The Oculus Rift is certainly fun to try. Whenever Oculus goes to a conference, there’s a long line of people to test their latest headset.
The Kinect sensor for Microsoft Xbox 360 was also fun to try. When it first came out, it sold like hotcakes. People were eager to experiment with the various Kinect-compatible games. Then they went back to their game controller, keyboard, mouse, or touchscreen. The Kinect is still there, it’s just not a selling point anymore. It’s a niche thing.
There are some applications where a VR headset is definitely useful. An obvious one is architectural visualization: architects can give their clients real-looking, immersive tours of building designs. Architect Jon Brouchoud’s company, Arch Virtual, is offering that as a service, and I gather it’s doing well, which is no surprise.
VR headsets may be popular for first-person shooter (FPS) games as well. While that is a big market (in terms of revenues), only a minority of the population plays FPS games.
The Oculus Rift headset will probably cost $200 or more.
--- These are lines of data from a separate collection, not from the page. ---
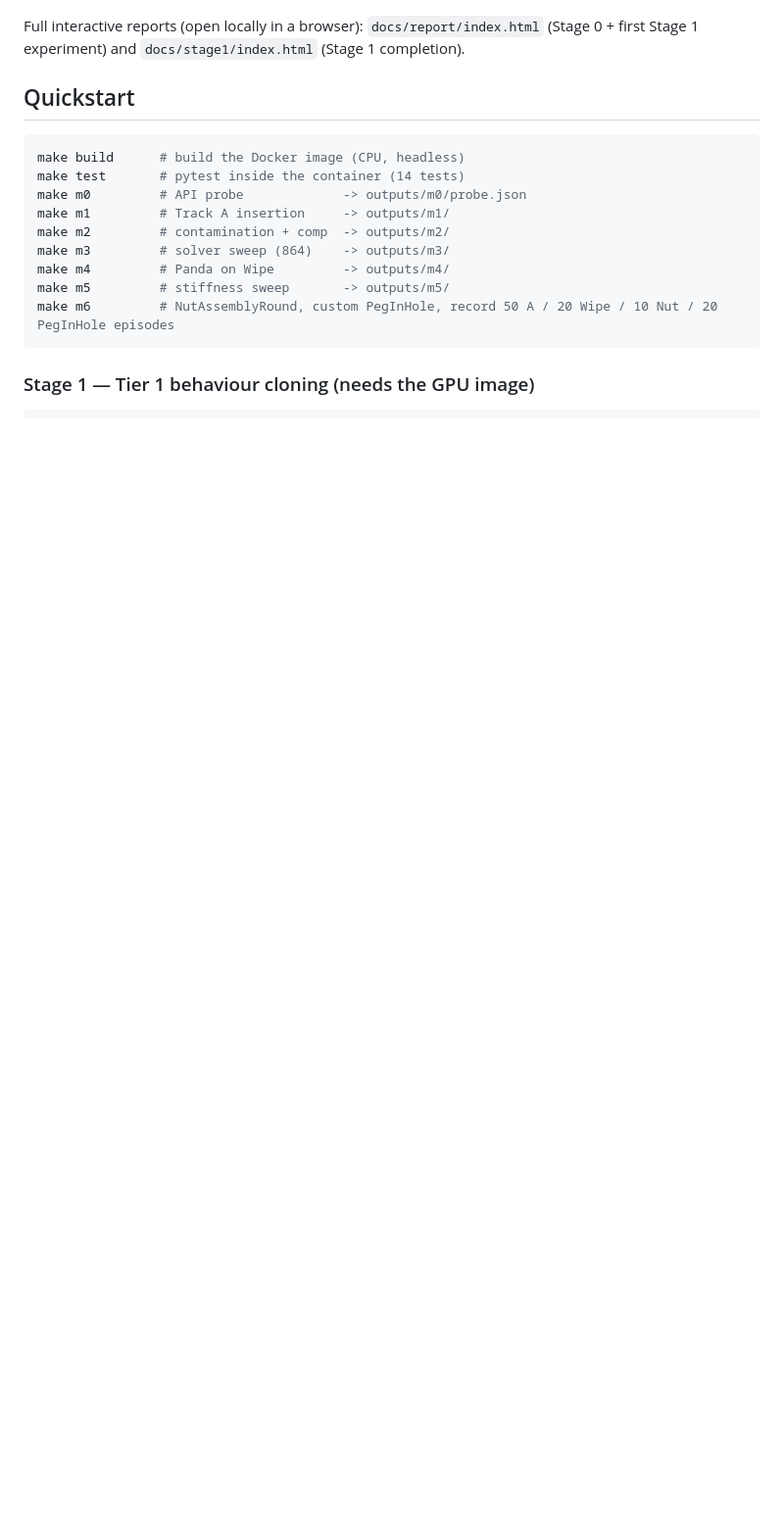
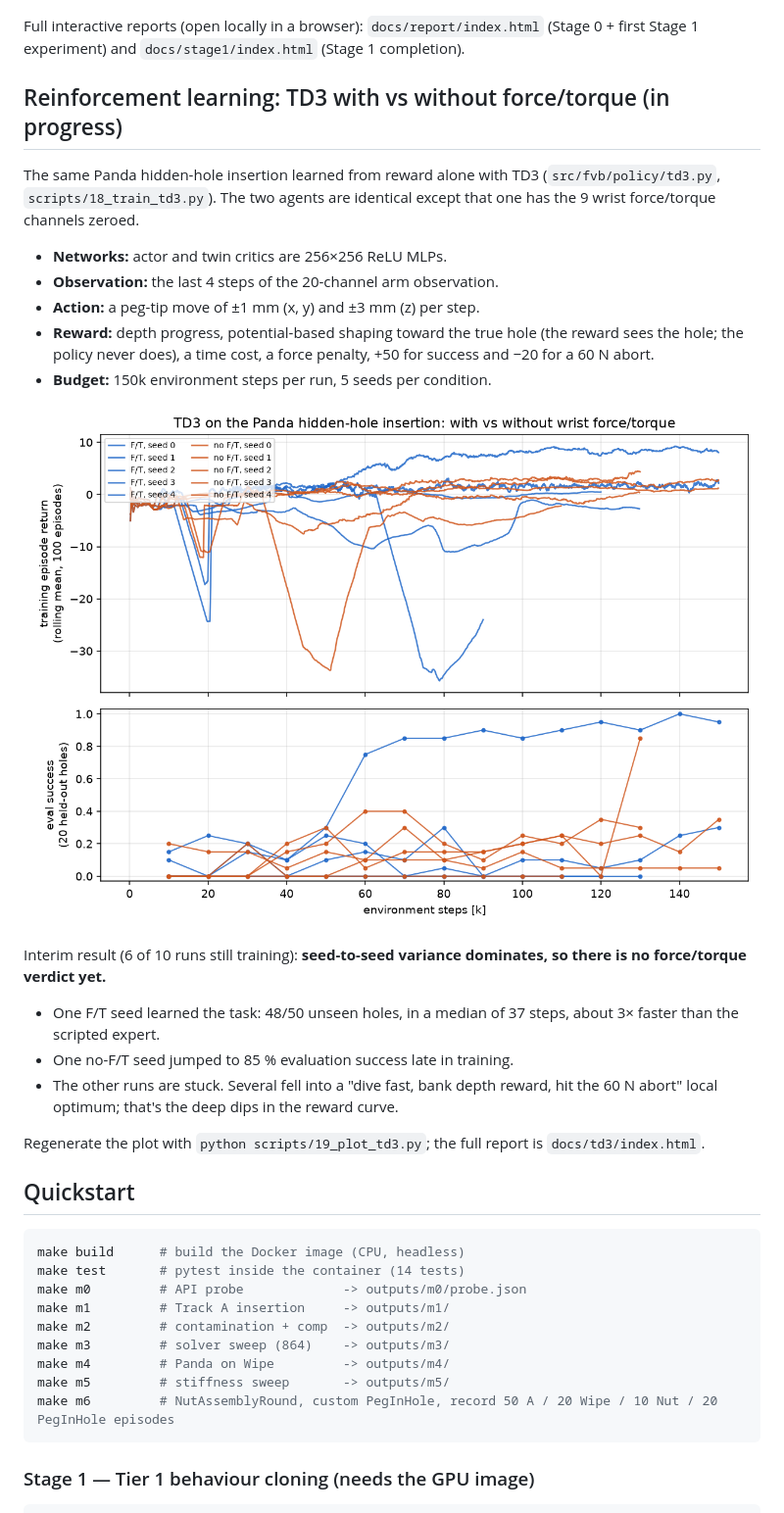
Before and after one commit to jvitku/manipulation_playground, a Markdown page: README.md, the part around the change. Shown at 98% size. GitHub-like rendering; pictures changed too: docs/img/td3_training_reward.png (added); blank space fills up the shorter version.

```diff
--- a/README.md
+++ b/README.md
@@ -23,6 +23,31 @@ force-trained ACT-lite policy inserts as fast as the expert (50/50 vs 7/50 witho
 
 Full interactive reports (open locally in a browser): `docs/report/index.html` (Stage 0 +
 first Stage 1 experiment) and `docs/stage1/index.html` (Stage 1 completion).
+
+## Reinforcement learning: TD3 with vs without force/torque (in progress)
+
+The same Panda hidden-hole insertion learned from reward alone with TD3
+(`src/fvb/policy/td3.py`, `scripts/18_train_td3.py`). The two agents are identical except that
+one has the 9 wrist force/torque channels zeroed.
+- **Networks:** actor and twin critics are 256×256 ReLU MLPs.
+- **Observation:** the last 4 steps of the 20-channel arm observation.
+- **Action:** a peg-tip move of ±1 mm (x, y) and ±3 mm (z) per step.
+- **Reward:** depth progress, potential-based shaping toward the true hole (the reward sees the
+  hole; the policy never does), a time cost, a force penalty, +50 for success and −20 for a
+  60 N abort.
+- **Budget:** 150k environment steps per run, 5 seeds per condition.
+
+![TD3 training reward and evaluation success, with vs without force/torque](docs/img/td3_training_reward.png)
+
+Interim result (6 of 10 runs still training): **seed-to-seed variance dominates, so there is no
+force/torque verdict yet.**
+- One F/T seed learned the task: 48/50 unseen holes, in a median of 37 steps, about 3× faster
+  than the scripted expert.
+- One no-F/T seed jumped to 85 % evaluation success late in training.
+- The other runs are stuck. Several fell into a "dive fast, bank depth reward, hit the 60 N
+  abort" local optimum; that's the deep dips in the reward curve.
+
+Regenerate the plot with `python scripts/19_plot_td3.py`; the full report is `docs/td3/index.html`.
 
 ## Quickstart
 
```
Also changed, not shown: 14 other files.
That alone makes the market much smaller.
Will there be a mass-market application for the Oculus Rift? Many people seem to think that some kind of virtual world will do the trick, something like Neal Stephenson’s metaverse (as portrayed in Snow Crash), or the OASIS in Ready Player One. But those were works of fiction, not tales from an inevitable future.
I’ve been involved with general-purpose virtual worlds long enough to suspect that they’re niche products. Some people think that the failure of Second Life to become mainstream is Linden Lab’s fault. If only they did [insert change here]! I think general-purpose virtual worlds only appeal to certain people. They have limited use cases. They’re niche.
Linden Lab still thinks otherwise. That’s why they’ve started their project to create a whole new virtual world based on the latest technology, as if that will attract more people. I doubt it will work. Dean Kamen can load the Segway with all the latest technology, but no matter what he does, the Segway will always be a niche product. It wasn’t obvious: it looked like something that everyone might want, but it wasn’t.
I suspect general-purpose virtual reality is the same: it looked like it might be a mainstream product, but empirically it isn’t. The best technology in the world won’t change that. Not even the Oculus Rift.